Mentor: Jim Mayer, Chemistry
Project Title: Reversibility of Compound I Formation by Horseradish Peroxidase

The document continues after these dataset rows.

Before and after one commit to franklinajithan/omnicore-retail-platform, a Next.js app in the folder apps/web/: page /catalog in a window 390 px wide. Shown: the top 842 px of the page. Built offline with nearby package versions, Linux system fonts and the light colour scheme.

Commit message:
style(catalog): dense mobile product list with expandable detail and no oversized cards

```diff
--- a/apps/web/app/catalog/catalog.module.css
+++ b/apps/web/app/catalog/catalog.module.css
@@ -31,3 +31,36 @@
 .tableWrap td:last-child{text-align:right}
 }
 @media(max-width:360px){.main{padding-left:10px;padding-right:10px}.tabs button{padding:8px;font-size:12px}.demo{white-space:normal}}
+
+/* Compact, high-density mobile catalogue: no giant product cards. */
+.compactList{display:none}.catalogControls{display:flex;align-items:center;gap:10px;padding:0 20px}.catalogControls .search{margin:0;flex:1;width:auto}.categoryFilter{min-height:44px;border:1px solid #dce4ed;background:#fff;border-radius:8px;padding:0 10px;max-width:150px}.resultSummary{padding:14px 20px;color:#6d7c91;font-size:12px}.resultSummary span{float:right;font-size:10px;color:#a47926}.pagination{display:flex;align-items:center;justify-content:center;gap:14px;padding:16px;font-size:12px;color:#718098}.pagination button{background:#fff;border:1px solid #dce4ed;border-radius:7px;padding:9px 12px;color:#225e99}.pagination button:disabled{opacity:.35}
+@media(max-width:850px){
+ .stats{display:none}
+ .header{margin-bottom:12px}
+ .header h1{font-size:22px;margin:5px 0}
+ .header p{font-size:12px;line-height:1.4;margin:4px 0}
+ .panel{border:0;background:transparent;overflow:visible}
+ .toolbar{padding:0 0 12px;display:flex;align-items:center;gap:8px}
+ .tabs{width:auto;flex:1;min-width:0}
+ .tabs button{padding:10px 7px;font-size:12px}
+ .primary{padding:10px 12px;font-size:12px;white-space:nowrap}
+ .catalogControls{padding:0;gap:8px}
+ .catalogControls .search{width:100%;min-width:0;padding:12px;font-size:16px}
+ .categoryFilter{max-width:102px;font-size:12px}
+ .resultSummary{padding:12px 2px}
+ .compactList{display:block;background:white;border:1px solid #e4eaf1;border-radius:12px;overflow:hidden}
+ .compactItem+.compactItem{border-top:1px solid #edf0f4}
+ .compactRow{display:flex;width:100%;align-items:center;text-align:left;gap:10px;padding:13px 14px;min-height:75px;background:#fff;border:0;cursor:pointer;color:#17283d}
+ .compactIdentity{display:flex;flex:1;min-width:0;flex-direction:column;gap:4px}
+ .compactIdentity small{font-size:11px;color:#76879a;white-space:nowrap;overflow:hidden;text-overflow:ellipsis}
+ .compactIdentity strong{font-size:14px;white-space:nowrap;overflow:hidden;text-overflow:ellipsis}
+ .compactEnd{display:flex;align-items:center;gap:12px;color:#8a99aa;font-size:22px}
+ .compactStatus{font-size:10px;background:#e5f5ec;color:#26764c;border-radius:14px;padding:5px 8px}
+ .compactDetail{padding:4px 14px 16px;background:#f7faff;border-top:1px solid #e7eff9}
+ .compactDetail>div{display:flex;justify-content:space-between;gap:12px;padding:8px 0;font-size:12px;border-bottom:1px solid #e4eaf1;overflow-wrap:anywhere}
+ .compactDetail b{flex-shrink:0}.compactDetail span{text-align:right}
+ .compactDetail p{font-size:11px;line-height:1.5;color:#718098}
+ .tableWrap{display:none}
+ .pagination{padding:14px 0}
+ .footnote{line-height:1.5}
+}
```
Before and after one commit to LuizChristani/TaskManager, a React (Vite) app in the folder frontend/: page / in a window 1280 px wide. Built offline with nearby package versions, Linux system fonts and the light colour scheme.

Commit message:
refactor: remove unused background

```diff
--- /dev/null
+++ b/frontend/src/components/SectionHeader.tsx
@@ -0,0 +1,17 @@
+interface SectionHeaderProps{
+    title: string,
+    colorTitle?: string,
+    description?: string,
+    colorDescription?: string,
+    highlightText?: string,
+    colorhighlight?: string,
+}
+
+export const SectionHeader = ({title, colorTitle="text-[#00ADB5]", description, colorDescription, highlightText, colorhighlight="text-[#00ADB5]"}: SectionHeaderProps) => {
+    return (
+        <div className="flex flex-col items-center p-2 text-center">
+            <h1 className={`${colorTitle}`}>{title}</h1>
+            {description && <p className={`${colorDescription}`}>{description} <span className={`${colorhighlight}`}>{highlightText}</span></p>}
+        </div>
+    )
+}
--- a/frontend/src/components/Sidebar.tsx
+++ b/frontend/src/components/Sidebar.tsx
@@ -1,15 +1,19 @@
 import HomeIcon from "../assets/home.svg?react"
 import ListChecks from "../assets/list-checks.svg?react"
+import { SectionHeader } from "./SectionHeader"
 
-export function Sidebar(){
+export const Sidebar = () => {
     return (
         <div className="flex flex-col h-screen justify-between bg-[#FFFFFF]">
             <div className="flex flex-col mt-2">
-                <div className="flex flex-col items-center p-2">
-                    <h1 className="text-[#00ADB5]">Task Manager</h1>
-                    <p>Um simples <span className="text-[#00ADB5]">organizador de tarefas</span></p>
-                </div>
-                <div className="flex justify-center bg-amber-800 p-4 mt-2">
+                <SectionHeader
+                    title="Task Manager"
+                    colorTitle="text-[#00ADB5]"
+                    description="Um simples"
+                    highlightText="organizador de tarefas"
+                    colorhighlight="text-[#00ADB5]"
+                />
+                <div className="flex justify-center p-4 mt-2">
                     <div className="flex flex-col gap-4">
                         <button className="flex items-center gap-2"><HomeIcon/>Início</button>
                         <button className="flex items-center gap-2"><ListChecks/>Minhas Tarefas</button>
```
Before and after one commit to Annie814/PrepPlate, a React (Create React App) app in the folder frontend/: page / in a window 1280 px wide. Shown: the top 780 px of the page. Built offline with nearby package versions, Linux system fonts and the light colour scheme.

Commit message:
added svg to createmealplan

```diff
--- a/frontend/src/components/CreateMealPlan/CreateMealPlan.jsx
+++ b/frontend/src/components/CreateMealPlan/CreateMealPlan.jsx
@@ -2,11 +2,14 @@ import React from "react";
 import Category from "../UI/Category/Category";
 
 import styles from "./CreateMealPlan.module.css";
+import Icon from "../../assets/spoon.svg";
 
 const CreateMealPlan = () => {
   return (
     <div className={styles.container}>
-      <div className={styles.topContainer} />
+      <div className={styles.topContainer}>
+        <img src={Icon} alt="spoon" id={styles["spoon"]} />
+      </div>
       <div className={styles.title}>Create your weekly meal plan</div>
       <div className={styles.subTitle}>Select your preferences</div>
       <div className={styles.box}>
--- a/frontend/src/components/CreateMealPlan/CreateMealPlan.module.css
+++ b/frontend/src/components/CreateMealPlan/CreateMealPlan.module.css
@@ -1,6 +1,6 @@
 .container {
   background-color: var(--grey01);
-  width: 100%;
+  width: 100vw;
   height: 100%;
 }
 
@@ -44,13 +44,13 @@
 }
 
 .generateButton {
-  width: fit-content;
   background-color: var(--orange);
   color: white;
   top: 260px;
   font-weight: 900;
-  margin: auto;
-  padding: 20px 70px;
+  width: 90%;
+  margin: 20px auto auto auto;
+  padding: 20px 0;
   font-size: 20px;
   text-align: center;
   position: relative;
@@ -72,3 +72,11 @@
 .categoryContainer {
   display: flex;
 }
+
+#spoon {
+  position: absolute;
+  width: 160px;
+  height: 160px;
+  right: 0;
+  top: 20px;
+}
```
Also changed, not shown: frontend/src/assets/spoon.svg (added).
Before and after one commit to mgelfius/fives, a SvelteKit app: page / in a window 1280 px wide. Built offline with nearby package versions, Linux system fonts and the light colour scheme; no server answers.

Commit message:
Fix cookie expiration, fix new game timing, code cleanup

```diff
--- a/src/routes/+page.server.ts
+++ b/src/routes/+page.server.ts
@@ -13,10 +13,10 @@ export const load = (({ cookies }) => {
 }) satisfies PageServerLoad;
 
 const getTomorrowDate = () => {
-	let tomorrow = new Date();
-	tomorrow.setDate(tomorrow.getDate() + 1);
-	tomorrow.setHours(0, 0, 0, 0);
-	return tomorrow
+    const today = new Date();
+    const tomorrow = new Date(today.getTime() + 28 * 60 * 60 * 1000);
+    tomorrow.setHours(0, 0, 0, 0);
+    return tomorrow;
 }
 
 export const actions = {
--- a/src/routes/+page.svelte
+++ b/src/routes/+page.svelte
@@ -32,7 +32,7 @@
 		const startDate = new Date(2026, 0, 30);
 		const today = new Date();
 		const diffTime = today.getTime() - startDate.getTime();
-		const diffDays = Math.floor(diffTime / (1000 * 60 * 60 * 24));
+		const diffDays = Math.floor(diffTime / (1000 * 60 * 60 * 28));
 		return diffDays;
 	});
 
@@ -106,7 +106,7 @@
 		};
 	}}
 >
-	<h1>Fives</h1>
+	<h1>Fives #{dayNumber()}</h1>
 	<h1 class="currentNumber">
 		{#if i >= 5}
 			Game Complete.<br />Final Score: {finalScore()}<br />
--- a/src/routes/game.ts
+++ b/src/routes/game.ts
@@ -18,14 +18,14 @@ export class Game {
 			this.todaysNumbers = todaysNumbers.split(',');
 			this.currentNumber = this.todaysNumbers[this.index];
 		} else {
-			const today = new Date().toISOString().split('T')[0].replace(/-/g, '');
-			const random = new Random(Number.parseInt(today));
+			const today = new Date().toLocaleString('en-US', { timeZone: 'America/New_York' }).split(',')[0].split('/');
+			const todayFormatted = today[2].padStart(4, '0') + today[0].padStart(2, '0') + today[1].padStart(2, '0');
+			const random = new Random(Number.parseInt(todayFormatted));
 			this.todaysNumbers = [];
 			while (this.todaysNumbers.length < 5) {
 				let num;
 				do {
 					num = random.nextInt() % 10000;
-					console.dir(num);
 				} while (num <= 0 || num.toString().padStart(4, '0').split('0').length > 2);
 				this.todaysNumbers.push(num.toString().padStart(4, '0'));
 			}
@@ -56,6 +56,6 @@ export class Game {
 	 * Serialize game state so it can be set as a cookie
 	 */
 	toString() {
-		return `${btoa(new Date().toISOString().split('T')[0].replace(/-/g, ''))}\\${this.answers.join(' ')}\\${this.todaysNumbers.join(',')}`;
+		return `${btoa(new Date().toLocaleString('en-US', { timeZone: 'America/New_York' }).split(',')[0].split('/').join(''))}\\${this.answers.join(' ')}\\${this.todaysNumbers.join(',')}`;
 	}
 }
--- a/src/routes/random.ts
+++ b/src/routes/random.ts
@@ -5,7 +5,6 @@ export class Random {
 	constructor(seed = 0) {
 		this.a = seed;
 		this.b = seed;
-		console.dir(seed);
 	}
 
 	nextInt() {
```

Abstract: Horseradish peroxidase (HRP) is part of a family of heme-containing metalloenzymes that reduce the O-O bond of peroxides while oxidizing a wide variety of substrates; in the case of HRP, hydrogen peroxide is reduced to water. In the presence of an oxidant and the absence of a substrate to oxidize, hydrogen peroxide coordinates to the iron cofactor of HRP, forming a ferric-hydroperoxide intermediate known as Compound 0, and subsequent O-O bond cleavage forms water and a very oxidizing ferryl-oxo porphyrin radical cation intermediate, known as Compound I. Compound I is of particular interest because it is also formed by cytochrome P450s, a family of enzymes that react with almost all foreign substances entering the body, including drugs and other chemicals in the environment. HRP is an excellent enzyme to test this reversibility because, unlike P450s, it is extremely robust and easy to work with. The goal of this project is to probe the potential reversibility of Compound I formation, a step traditionally thought to be irreversible. A key experiment will react HRP with excess unlabeled H2O2 in 18O-labeled water, and determine whether mixed-labeled H2O2 is created, which indicates that the step that forms Compound I is reversible. The enzyme will be removed by protein filtration and the existence of mixed-labeled H2O2 will be probed by adding a water soluble phosphine to the filtrate, which will readily react with excess H2O2 and be oxidized. 31P NMR spectroscopy will be used to determine whether the phosphine oxide is labeled because the NMR shifts of 16O-phosphine oxide and 18O-phosphine oxide are distinct. If this reaction proves to be reversible, this knowledge could then be used to describe cytochrome P450s. This research would be immensely important to pharmaceutical and toxicological research, as well as synthetic processes.